Don't lose your precious data
Having trouble with your SD card? SD cards can fail for many reasons. Fortunately, there are steps you can take to remedy the issue. Here are some of the things you can do to get your SD card back in working condition.
You’ve been putting the blame on your SD card. But what if the problem lies in the card reader? Also, be sure to check out our YouTube Channel where we posted a short video on how to troubleshoot a corrupted SD card:
Check the Card Reader
If the card only fails on one specific device, it could very well be a card reader problem. Sometimes built-in card readers in computers need to be repaired or replaced. Inspect it and see if there’s any physical damage. Use a spare SD card to test if the card reader can’t detect any card that’s plugged in.

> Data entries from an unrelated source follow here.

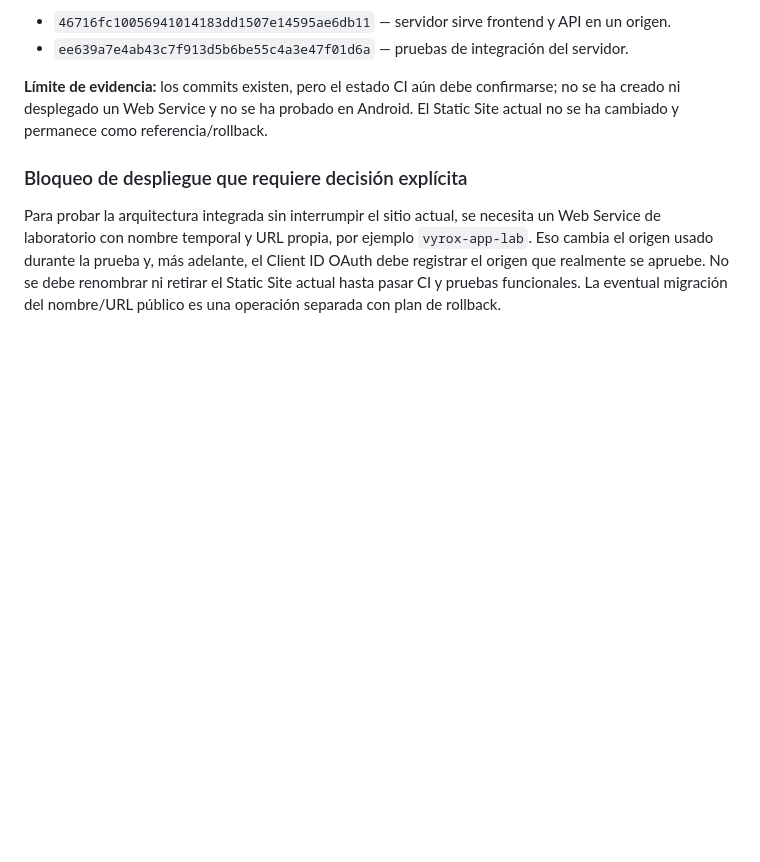
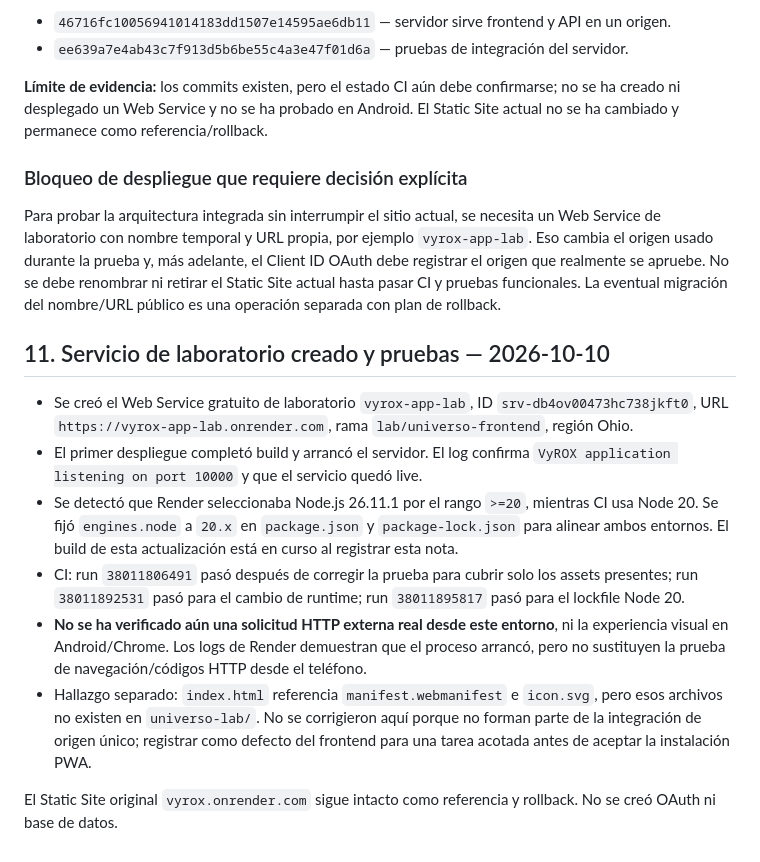
Before and after one commit to macabro10000/Manual---jugador, a Markdown page: universo-lab/DECISIONES_INFRAESTRUCTURA_VYR-006.md, the part around the change. Drawn GitHub-style; blank space fills up the shorter version.

Commit message:
docs(vyrox): record unified-origin lab deployment

```diff
--- a/universo-lab/DECISIONES_INFRAESTRUCTURA_VYR-006.md
+++ b/universo-lab/DECISIONES_INFRAESTRUCTURA_VYR-006.md
@@ -134,3 +134,15 @@ Commits de implementación:
 ### Bloqueo de despliegue que requiere decisión explícita
 
 Para probar la arquitectura integrada sin interrumpir el sitio actual, se necesita un Web Service de laboratorio con nombre temporal y URL propia, por ejemplo `vyrox-app-lab`. Eso cambia el origen usado durante la prueba y, más adelante, el Client ID OAuth debe registrar el origen que realmente se apruebe. No se debe renombrar ni retirar el Static Site actual hasta pasar CI y pruebas funcionales. La eventual migración del nombre/URL público es una operación separada con plan de rollback.
+
+
+## 11. Servicio de laboratorio creado y pruebas — 2026-10-10
+
+- Se creó el Web Service gratuito de laboratorio `vyrox-app-lab`, ID `srv-db4ov00473hc738jkft0`, URL `https://vyrox-app-lab.onrender.com`, rama `lab/universo-frontend`, región Ohio.
+- El primer despliegue completó build y arrancó el servidor. El log confirma `VyROX application listening on port 10000` y que el servicio quedó live.
+- Se detectó que Render seleccionaba Node.js 26.11.1 por el rango `>=20`, mientras CI usa Node 20. Se fijó `engines.node` a `20.x` en `package.json` y `package-lock.json` para alinear ambos entornos. El build de esta actualización está en curso al registrar esta nota.
+- CI: run `38011806491` pasó después de corregir la prueba para cubrir solo los assets presentes; run `38011892531` pasó para el cambio de runtime; run `38011895817` pasó para el lockfile Node 20.
+- **No se ha verificado aún una solicitud HTTP externa real desde este entorno**, ni la experiencia visual en Android/Chrome. Los logs de Render demuestran que el proceso arrancó, pero no sustituyen la prueba de navegación/códigos HTTP desde el teléfono.
+- Hallazgo separado: `index.html` referencia `manifest.webmanifest` e `icon.svg`, pero esos archivos no existen en `universo-lab/`. No se corrigieron aquí porque no forman parte de la integración de origen único; registrar como defecto del frontend para una tarea acotada antes de aceptar la instalación PWA.
+
+El Static Site original `vyrox.onrender.com` sigue intacto como referencia y rollback. No se creó OAuth ni base de datos.
```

If you’re using an external card reader, you can try replacing the cables with a compatible substitute. Faulty cables can cause card readers to stop working properly.
Use a Different USB Port

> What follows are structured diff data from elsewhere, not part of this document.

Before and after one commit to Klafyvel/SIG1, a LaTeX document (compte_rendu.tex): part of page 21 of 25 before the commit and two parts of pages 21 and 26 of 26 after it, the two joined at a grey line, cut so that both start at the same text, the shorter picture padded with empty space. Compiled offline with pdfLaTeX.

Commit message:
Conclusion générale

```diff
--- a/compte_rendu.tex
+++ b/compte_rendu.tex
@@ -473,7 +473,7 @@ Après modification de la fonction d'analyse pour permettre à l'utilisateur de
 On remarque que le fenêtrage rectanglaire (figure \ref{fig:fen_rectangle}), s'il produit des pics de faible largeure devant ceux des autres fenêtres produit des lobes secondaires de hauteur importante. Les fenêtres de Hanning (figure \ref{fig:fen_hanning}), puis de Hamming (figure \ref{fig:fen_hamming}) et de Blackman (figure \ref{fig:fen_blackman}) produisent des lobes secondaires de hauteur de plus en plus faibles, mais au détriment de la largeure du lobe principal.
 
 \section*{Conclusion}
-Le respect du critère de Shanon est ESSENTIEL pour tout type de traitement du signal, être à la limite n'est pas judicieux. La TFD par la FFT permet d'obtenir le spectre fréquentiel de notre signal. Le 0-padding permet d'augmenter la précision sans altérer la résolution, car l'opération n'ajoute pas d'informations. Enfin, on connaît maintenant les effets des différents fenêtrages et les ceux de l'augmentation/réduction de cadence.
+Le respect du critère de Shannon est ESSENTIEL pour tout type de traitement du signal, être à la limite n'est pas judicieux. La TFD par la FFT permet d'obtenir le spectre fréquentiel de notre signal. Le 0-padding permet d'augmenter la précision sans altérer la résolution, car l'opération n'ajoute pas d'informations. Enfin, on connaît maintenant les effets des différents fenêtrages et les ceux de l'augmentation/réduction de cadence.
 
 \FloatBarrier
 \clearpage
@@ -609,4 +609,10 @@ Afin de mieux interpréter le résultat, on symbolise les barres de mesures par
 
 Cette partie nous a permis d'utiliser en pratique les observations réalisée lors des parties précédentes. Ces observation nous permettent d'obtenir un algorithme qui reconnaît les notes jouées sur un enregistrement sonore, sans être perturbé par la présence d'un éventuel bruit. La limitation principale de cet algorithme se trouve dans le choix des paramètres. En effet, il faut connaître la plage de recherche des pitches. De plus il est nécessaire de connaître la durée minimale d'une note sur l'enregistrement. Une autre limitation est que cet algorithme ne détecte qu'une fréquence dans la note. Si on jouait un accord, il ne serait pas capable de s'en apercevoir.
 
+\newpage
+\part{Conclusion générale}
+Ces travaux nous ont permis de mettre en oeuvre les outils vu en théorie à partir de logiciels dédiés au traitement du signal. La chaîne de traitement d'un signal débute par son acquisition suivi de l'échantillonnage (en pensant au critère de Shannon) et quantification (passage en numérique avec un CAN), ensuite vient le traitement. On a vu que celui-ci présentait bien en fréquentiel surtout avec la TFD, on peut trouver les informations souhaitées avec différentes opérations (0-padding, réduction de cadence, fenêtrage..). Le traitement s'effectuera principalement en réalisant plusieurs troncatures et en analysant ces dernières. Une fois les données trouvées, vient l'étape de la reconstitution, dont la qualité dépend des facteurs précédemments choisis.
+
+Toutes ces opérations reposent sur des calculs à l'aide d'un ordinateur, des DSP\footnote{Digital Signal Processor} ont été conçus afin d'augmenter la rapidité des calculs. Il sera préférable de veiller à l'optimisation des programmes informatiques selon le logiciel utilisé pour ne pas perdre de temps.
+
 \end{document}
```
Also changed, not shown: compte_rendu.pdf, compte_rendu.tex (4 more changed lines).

Some computers have more than one USB port. Check your computer’s I/O. If there are USB ports on both front and back panels, try making the switch.

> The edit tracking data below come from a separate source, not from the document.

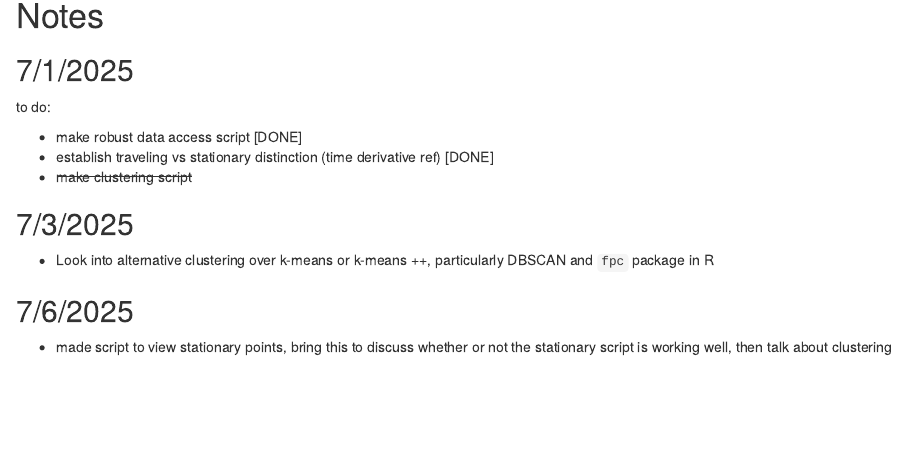
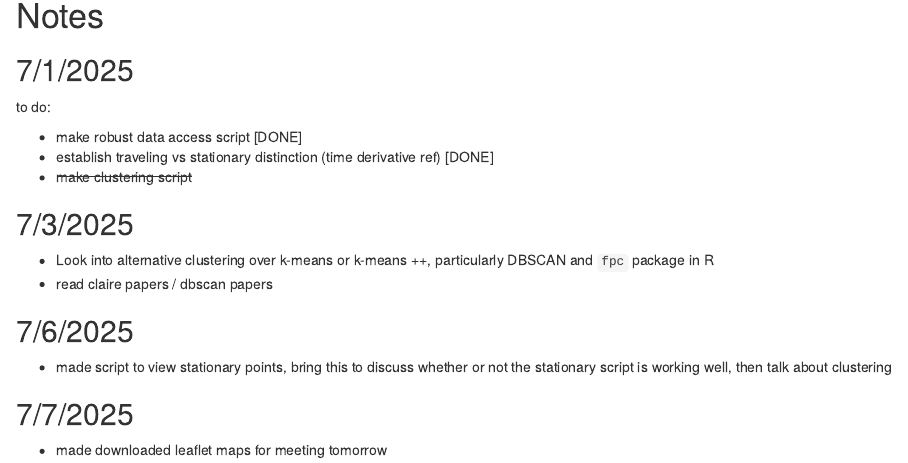
Before and after one commit to christopher-janssen/GPS2, an R Markdown document (notes.Rmd): the page in a window 1100 px wide, from 120 px down. Rendered offline with R 4.5, knitr and Pandoc, with nearby package versions.

Commit message:
updated notes

```diff
--- a/notes.Rmd
+++ b/notes.Rmd
@@ -18,8 +18,14 @@ to do:
 ## 7/3/2025
 
 -  Look into alternative clustering over k-means or k-means ++, particularly DBSCAN and `fpc` package in R
+-  read claire papers / dbscan papers
 
 
 ## 7/6/2025
 
 - made script to view stationary points, bring this to discuss whether or not the stationary script is working well, then talk about clustering
+
+
+## 7/7/2025
+
+- made downloaded leaflet maps for meeting tomorrow
```
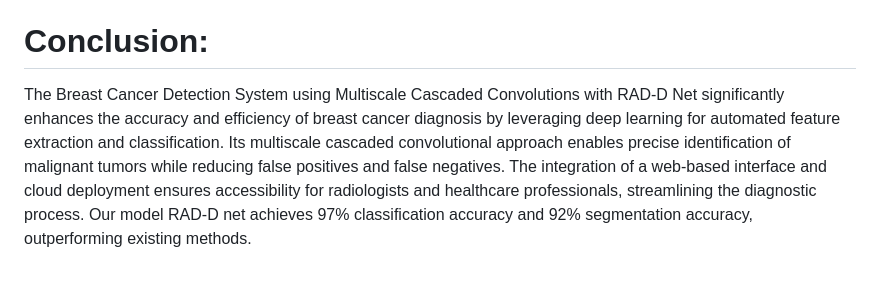
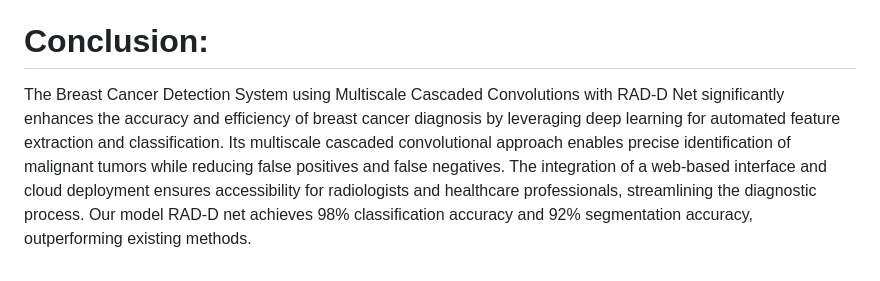
Before and after one commit to jeevankumar2415/Breast-Cancer-Detection-Using-Multiscale-Cascaded-Convolutions, a Markdown page: README.md, the part around the change. Rendered like a GitHub page.

```diff
--- a/README.md
+++ b/README.md
@@ -149,4 +149,4 @@ https://ieeexplore.ieee.org/abstract/document/10169383
 
 # Conclusion:
 
-The Breast Cancer Detection System using Multiscale Cascaded Convolutions with RAD-D Net significantly enhances the accuracy and efficiency of breast cancer diagnosis by leveraging deep learning for automated feature extraction and classification. Its multiscale cascaded convolutional approach enables precise identification of malignant tumors while reducing false positives and false negatives. The integration of a web-based interface and cloud deployment ensures accessibility for radiologists and healthcare professionals, streamlining the diagnostic process. Our model RAD-D net achieves 97% classification accuracy and 92% segmentation accuracy, outperforming existing methods.
+The Breast Cancer Detection System using Multiscale Cascaded Convolutions with RAD-D Net significantly enhances the accuracy and efficiency of breast cancer diagnosis by leveraging deep learning for automated feature extraction and classification. Its multiscale cascaded convolutional approach enables precise identification of malignant tumors while reducing false positives and false negatives. The integration of a web-based interface and cloud deployment ensures accessibility for radiologists and healthcare professionals, streamlining the diagnostic process. Our model RAD-D net achieves 98% classification accuracy and 92% segmentation accuracy, outperforming existing methods.
```
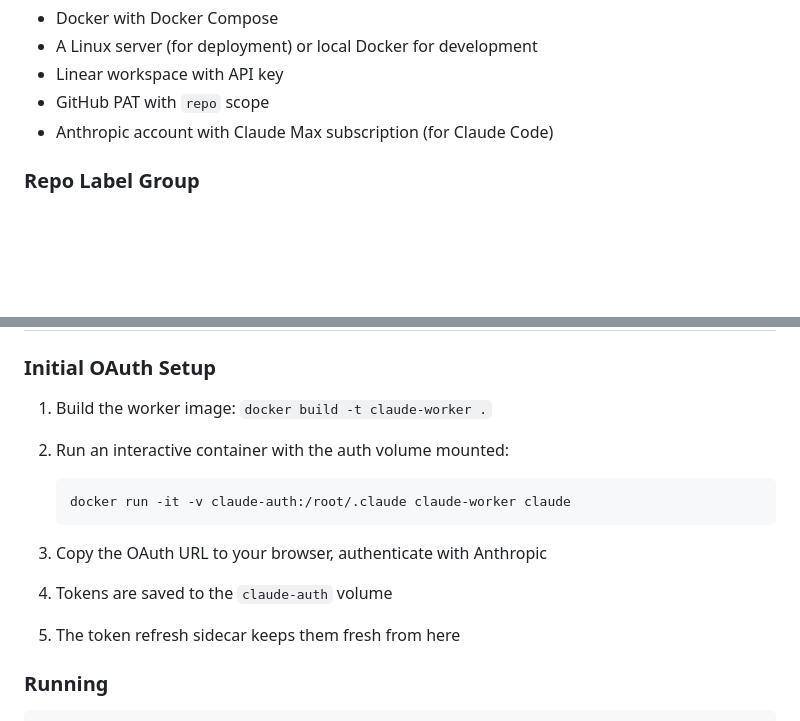
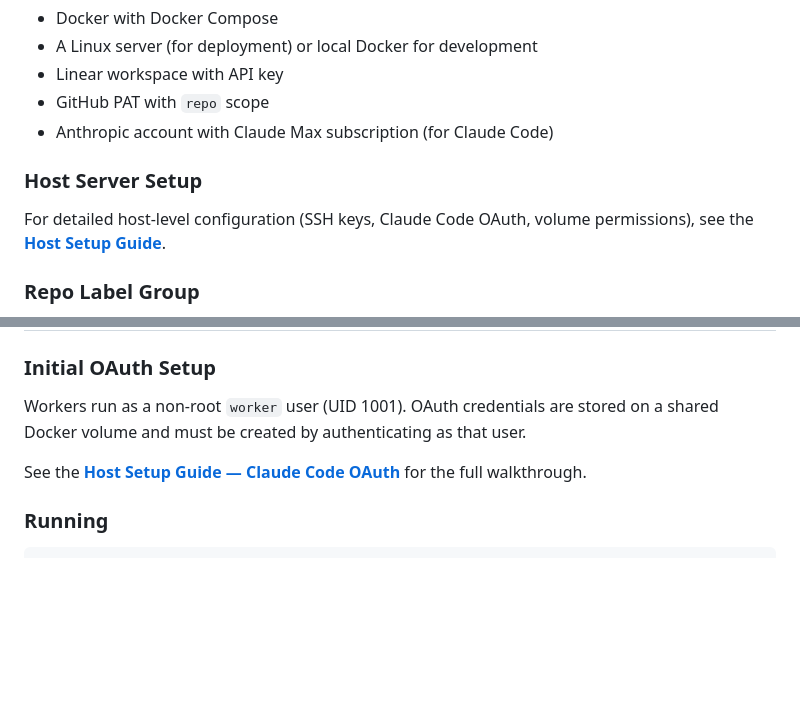
Before and after one commit to squirrelsoft-dev/linear-claude-agent, a Markdown page: README.md, 2 parts joined by grey strips. GitHub-like rendering; blank space fills up the shorter version.

````diff
--- a/README.md
+++ b/README.md
@@ -87,6 +87,10 @@ Initial authentication requires running `claude` interactively once to complete
 - GitHub PAT with `repo` scope
 - Anthropic account with Claude Max subscription (for Claude Code)
 
+### Host Server Setup
+
+For detailed host-level configuration (SSH keys, Claude Code OAuth, volume permissions), see the **[Host Setup Guide](./docs/HOST-SETUP.md)**.
+
 ### Repo Label Group
 
 The PM agent uses Linear's label system to map issues to repos dynamically. A single agent instance can handle issues across multiple projects and repos.
@@ -150,19 +154,9 @@ PM_AGENT_MODEL=claude-sonnet-4-20250514
 
 ### Initial OAuth Setup
 
-1. Build the worker image: `docker build -t claude-worker .`
+Workers run as a non-root `worker` user (UID 1001). OAuth credentials are stored on a shared Docker volume and must be created by authenticating as that user.
 
-2. Run an interactive container with the auth volume mounted:
-
-   ```bash
-   docker run -it -v claude-auth:/root/.claude claude-worker claude
-   ```
-
-3. Copy the OAuth URL to your browser, authenticate with Anthropic
-
-4. Tokens are saved to the `claude-auth` volume
-
-5. The token refresh sidecar keeps them fresh from here
+See the **[Host Setup Guide — Claude Code OAuth](./docs/HOST-SETUP.md#2-claude-code-oauth-authentication)** for the full walkthrough.
 
 ### Running
 
````
Also changed, not shown: docs/HOST-SETUP.md (added, +256 -0 lines).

If the card reader works on one port but not the other, you could be having a USB port issue and not an SD card problem as you originally thought.
You may also want to look into swapping the USB cable with another one.
Restart the Computer
An oldie but a goodie, rebooting the computer is a time-tested solution that surprisingly resolves most issues that users encounter. Disconnect the card reader then reconnect after restarting. See if the problem persists.
Update the Drivers
Most USB card readers automatically install drivers when you plug them in for the first time. However, manufacturers would often update their drivers to fix bugs or make improvements to their products. These updates are made publically available for download but would often go unnoticed.
Check with your card reader’s manufacturer if there are updates available and install if there are any. See if that will get rid of the problem.
Check My Computer
If the USB drive is not recognized and no drive letter is shown in My Computer, it’s possible that your computer is low on memory. Try closing all programs and have it run idle for a few minutes.
Alternatively, you can use Task Manager (Windows) or Activity Monitor (Mac) to force stop memory-intensive applications.
If no new drive letter is showing up when plugging in a USB card reader, you may have to manually give the drive a letter using Disk Management.
Turn Off Write Protection
If your SD card is recognized but you’re having a hard time modifying files, you simply may have read-write protection turned on. Memory cards have a physical toggle located on their side. You may have accidentally turned it on during handling.
Disable read-write protection and see if that fixes the SD card problem.
Format for the Right Device
Formatting an SD card or micro SD card will remove all its contents and somewhat restore it to its original state. However, there are format settings that can affect what devices can read the SD card. It’s possible you may have formatted the SD card to work on computers and not on smartphones, for example.
To make a card readable on your preferred device, you’re going to have to reformat it again. However, do keep in mind that it would erase all the files that are currently on your SD card. Formatting should only be done if you’re comfortable with losing all your data. Otherwise, you’d be forced to use data recovery software.
Hopefully, one of the tips above gets you access to the data on your SD card. If nothing has worked, there could be a problem with the SD card itself. Try it on different computers and devices and if none of them can read it, you may have to use third-party data recovery software to pull data off.